By WYATT EMMERICH / SPECIAL TO THE PRESS REGISTER,

 

JACKSON -- It began with a treatment for skin inflammation. Then, Reed Hogan II, MD, began pondering if an inexpensive, available, over-the-counter treatment might also work in severe gastrointestinal illness, much of it caused by inflammation.

The Clarksdale native was seeing success. Then, COVID-19 hit.



First Nursing Home Case Reported In County

By FLOYD INGRAM / THE PRESS REGISTER,

 

Coahoma County posted its first reported case of coronavirus in a nursing home Monday, while the state saw the traditional drop in cases reported over the weekend.

Mississippi reported only one death from the disease on Monday.

Coahoma County went 118 days into the pandemic without a case of the virus reported in a Long Term Care (LTC) facility. The state’s case count for LTC’s also includes staff who test positive with the disease and not just residents of those facilities.
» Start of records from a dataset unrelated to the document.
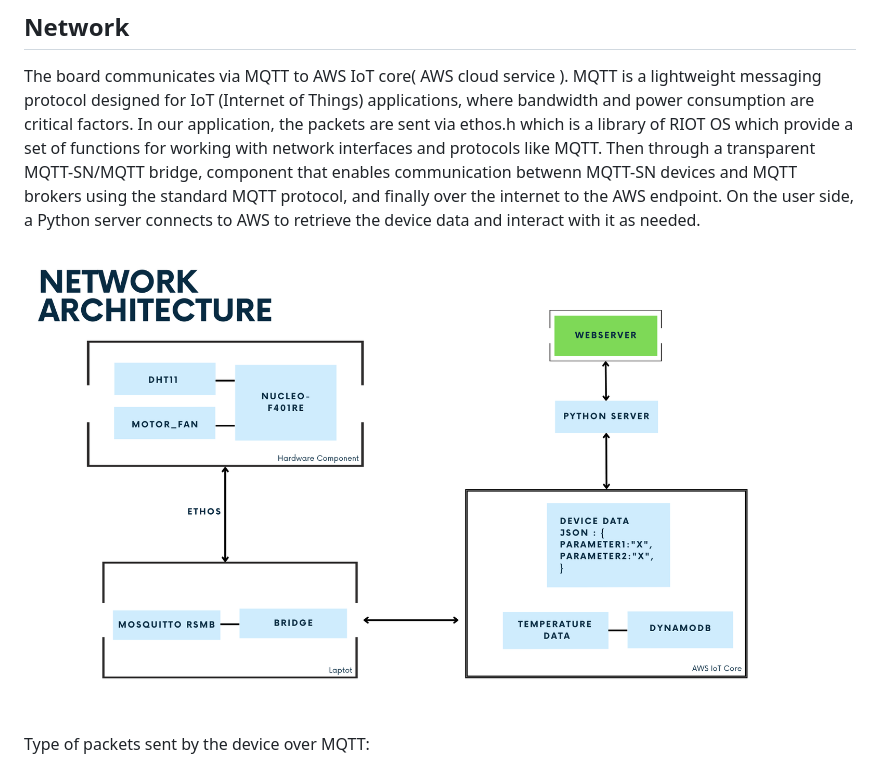
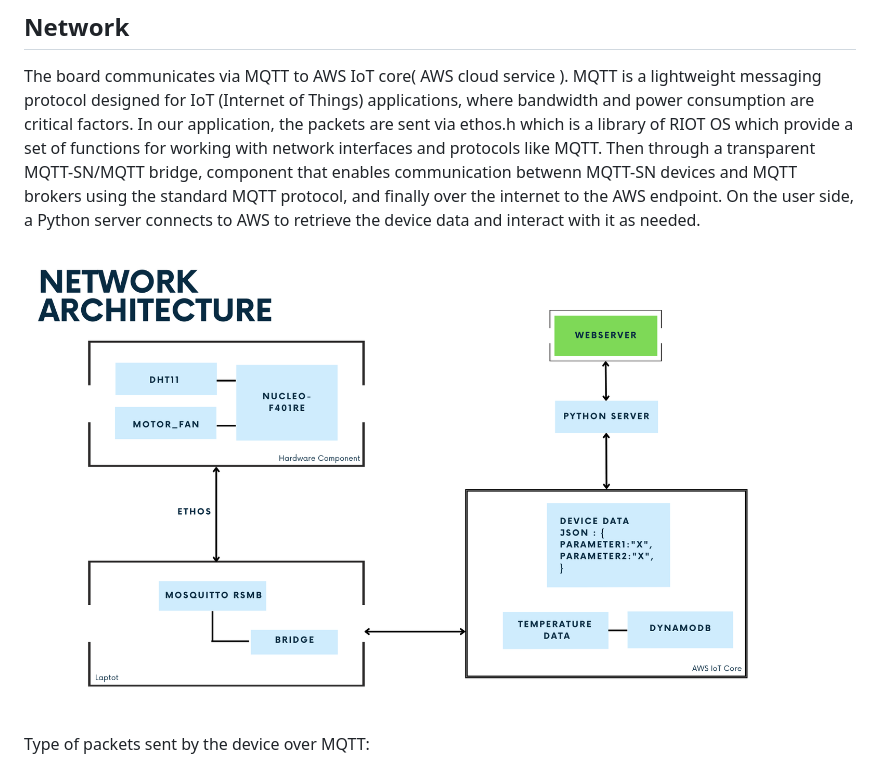
Before and after one commit to nardoz-dev/WINDAS, a Markdown page: README.md, the part around the change. Rendered like a GitHub page; pictures changed too: docs/sharedpictures/NetworkArchitecture.png (added).

Commit message:
update network architecture

```diff
--- a/README.md
+++ b/README.md
@@ -71,7 +71,7 @@ The transistor has a maximum collector current of 200 mA, a maximum collector-em
 The board communicates via MQTT to AWS IoT core( AWS cloud service ). MQTT is a lightweight messaging protocol designed for IoT (Internet of Things) applications, where bandwidth and power consumption are critical factors.
 In our application, the packets are sent via ethos.h which is a library of RIOT OS which provide a set of functions for working with network interfaces and protocols like MQTT. Then through a transparent MQTT-SN/MQTT bridge, component that enables communication betwenn MQTT-SN devices and MQTT brokers using the standard MQTT protocol, and finally over the internet to the AWS endpoint. On the user side, a Python server connects to AWS to retrieve the device data and interact with it as needed.
 
-![image](/docs/sharedpictures/Network.png)
+![image](/docs/sharedpictures/NetworkArchitecture.png)
 
 Type of packets sent by the device over MQTT:
 
```
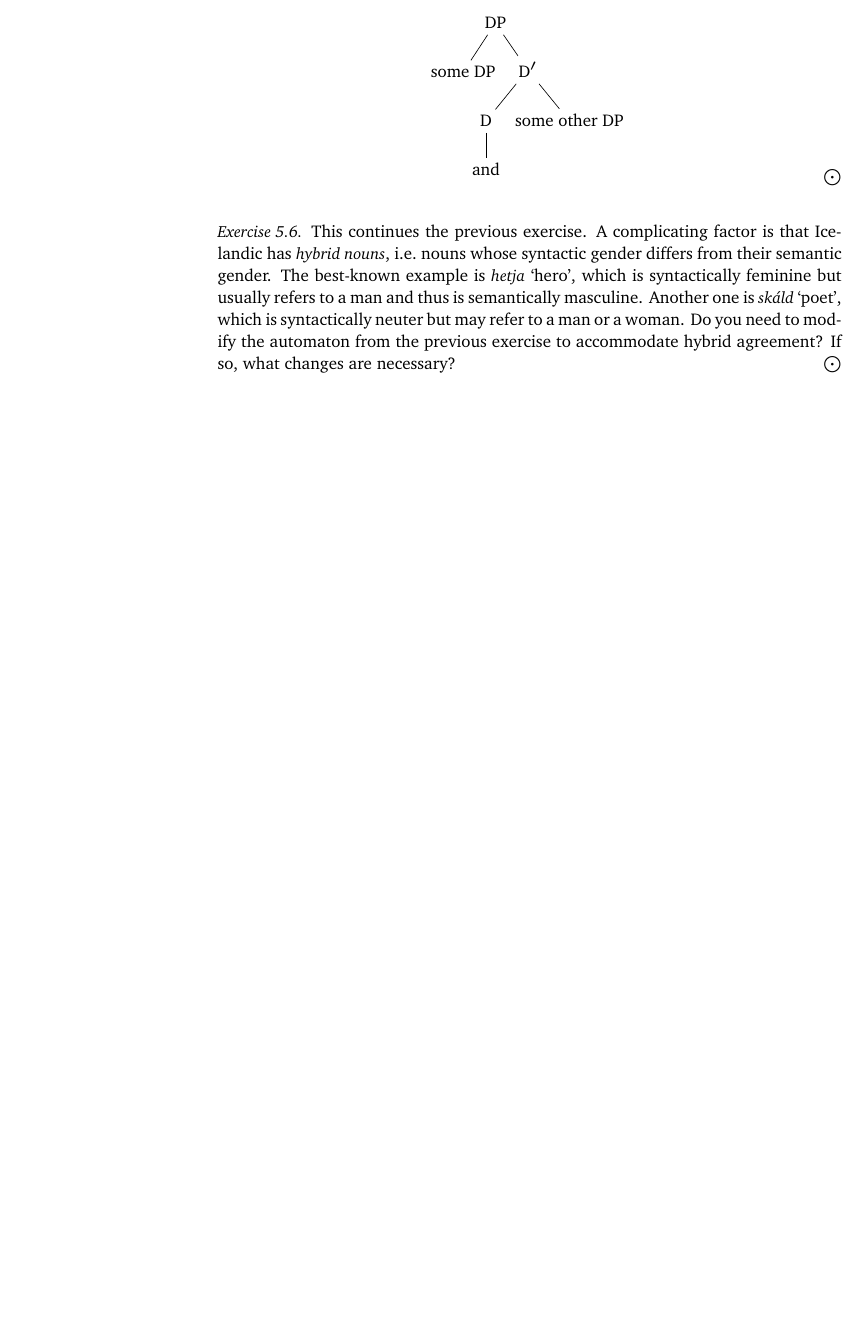
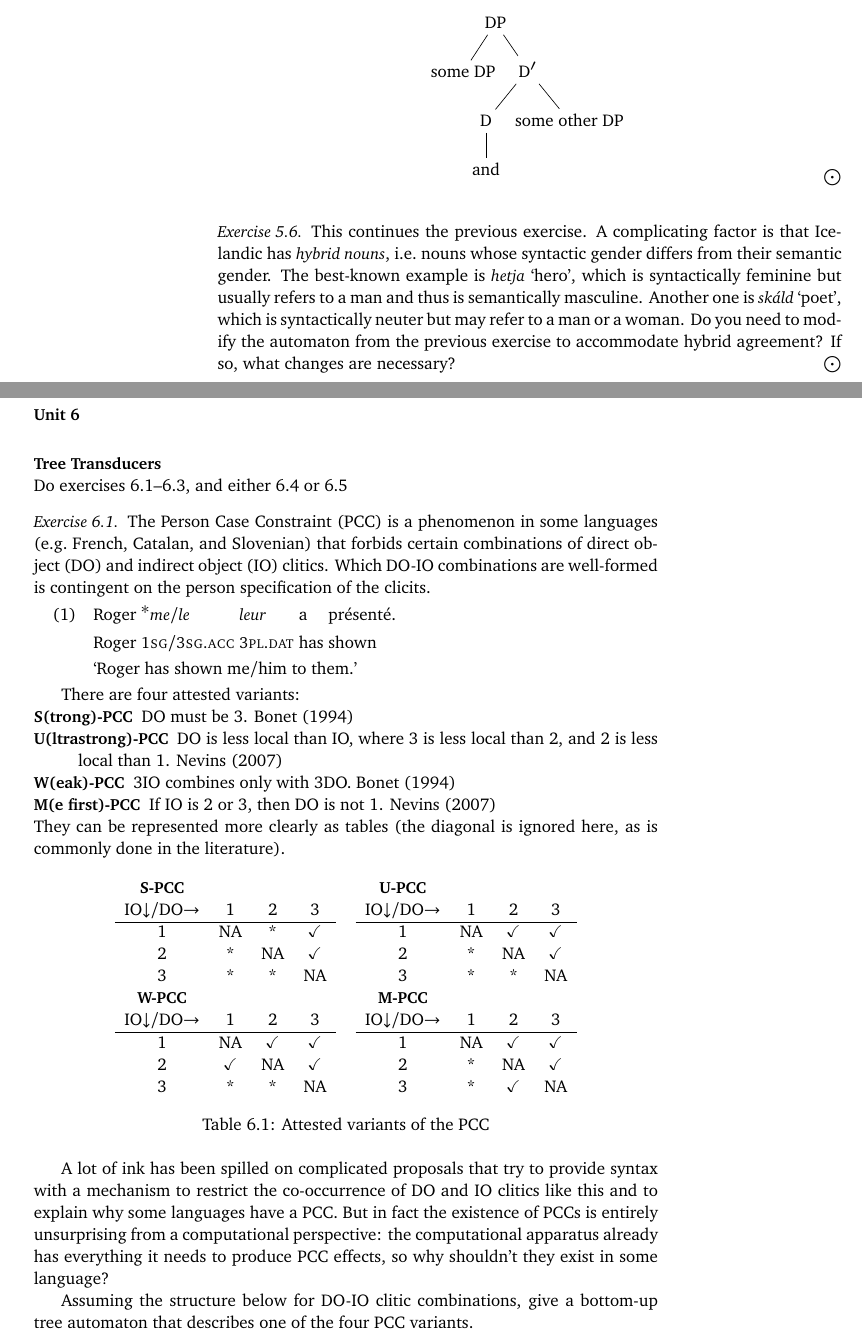
Before and after one commit to StonyBrook-Lin628-S17/main, a LaTeX thesis (main.tex, which reads tex/transducers.tex): part of page 25 of 26 before the commit and two parts of pages 25 and 26 of 30 after it, the two joined at a grey line, cut so that both start at the same text, the shorter picture padded with empty space. Compiled offline with LaTeX, dvips and Ghostscript; TikZ figures are drawn from their code, not taken from saved files.

Commit message:
add transducer section

```diff
--- /dev/null
+++ b/tex/transducers.tex
@@ -0,0 +1,70 @@
+\chapter{Tree Transducers}
+\label{cha:transducers}
+
+Do exercises 6.1--6.3, and either 6.4 or 6.5
+
+\begin{exercise}
+    The Person Case Constraint (PCC) is a phenomenon in some languages (e.g.\ French, Catalan, and Slovenian) that forbids certain combinations of direct object (DO) and indirect object (IO) clitics.
+    Which DO-IO combinations are well-formed is contingent on the person specification of the clicits.
+
+    \begin{exe}
+        \ex     {\gll   Roger $^*$\emph{me}\slash \emph{le} \emph{leur} a présenté.\\
+                        Roger \textsc{1sg}\slash  \textsc{3sg.acc} \textsc{3pl.dat} has shown\\
+                 \glt  `Roger has shown me\slash him to them.'}
+    \end{exe}
+
+    There are four attested variants:
+    %
+    \begin{description}
+        \item[S(trong)-PCC] DO must be 3. \cite{Bonet94}
+        \item[U(ltrastrong)-PCC] DO is less local than IO, where 3 is less local than 2, and 2 is less local than 1. \cite{Nevins07}
+        \item[W(eak)-PCC] 3IO combines only with 3DO. \cite{Bonet94}
+        \item[M(e first)-PCC] If IO is 2 or 3, then DO is not 1. \cite{Nevins07}
+    \end{description}
+    %
+    They can be represented more clearly as tables (the diagonal is ignored here, as is commonly done in the literature).
+
+    \begin{table}[tbh]
+    \centering
+    \begin{tabular}{cc}
+        \begin{tabular}{cccc}
+            \textbf{S-PCC}\\
+            IO$\downarrow$/DO$\rightarrow$ & 1 & 2 & 3\\\hline
+            1 & NA & * & $\checkmark$ \\
+            2 & * & NA & $\checkmark$ \\
+            3 & * & * & NA\\
+        \end{tabular}
+        &
+        \begin{tabular}{cccc}
+            \textbf{U-PCC}\\
+            IO$\downarrow$/DO$\rightarrow$ & 1 & 2 & 3\\\hline
+            1 & NA & $\checkmark$ & $\checkmark$ \\
+            2 & * & NA & $\checkmark$ \\
+            3 & * & * & NA\\
+        \end{tabular}
+        \\[12pt]
+        \begin{tabular}{cccc}
+            \textbf{W-PCC}\\
+            IO$\downarrow$/DO$\rightarrow$ & 1 & 2 & 3\\\hline
+            1 & NA & $\checkmark$ & $\checkmark$ \\
+            2 & $\checkmark$ & NA & $\checkmark$ \\
+            3 & * & * & NA\\
+        \end{tabular}
+        &
+        \begin{tabular}{cccc}
+            \textbf{M-PCC}\\
+            IO$\downarrow$/DO$\rightarrow$ & 1 & 2 & 3\\\hline
+            1 & NA & $\checkmark$ & $\checkmark$ \\
+            2 & * & NA & $\checkmark$ \\
+            3 & * & $\checkmark$ & NA\\
+        \end{tabular}
+    \end{tabular}
+    \caption{Attested variants of the PCC}
+    \end{table}
+
+    A lot of ink has been spilled on complicated proposals that try to provide syntax with a mechanism to restrict the co-occurrence of DO and IO clitics like this and to explain why some languages have a PCC.
+    But in fact the existence of PCCs is entirely unsurprising from a computational perspective: the computational apparatus already has everything it needs to produce PCC effects, so why shouldn't they exist in some language?
+
+    Assuming the structure below for DO-IO clitic combinations, give a bottom-up tree automaton that describes one of the four PCC variants.
+    %
+    \begin{center}
@@ -0,0 +80 @@
+    \end{center}
```
Also changed, not shown: main.tex (+1 -0 lines), pdf/6_transducers.pdf (added), tex/transducers.tex (76 more changed lines).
There have been no deaths reported in LTC’s in Coahoma County.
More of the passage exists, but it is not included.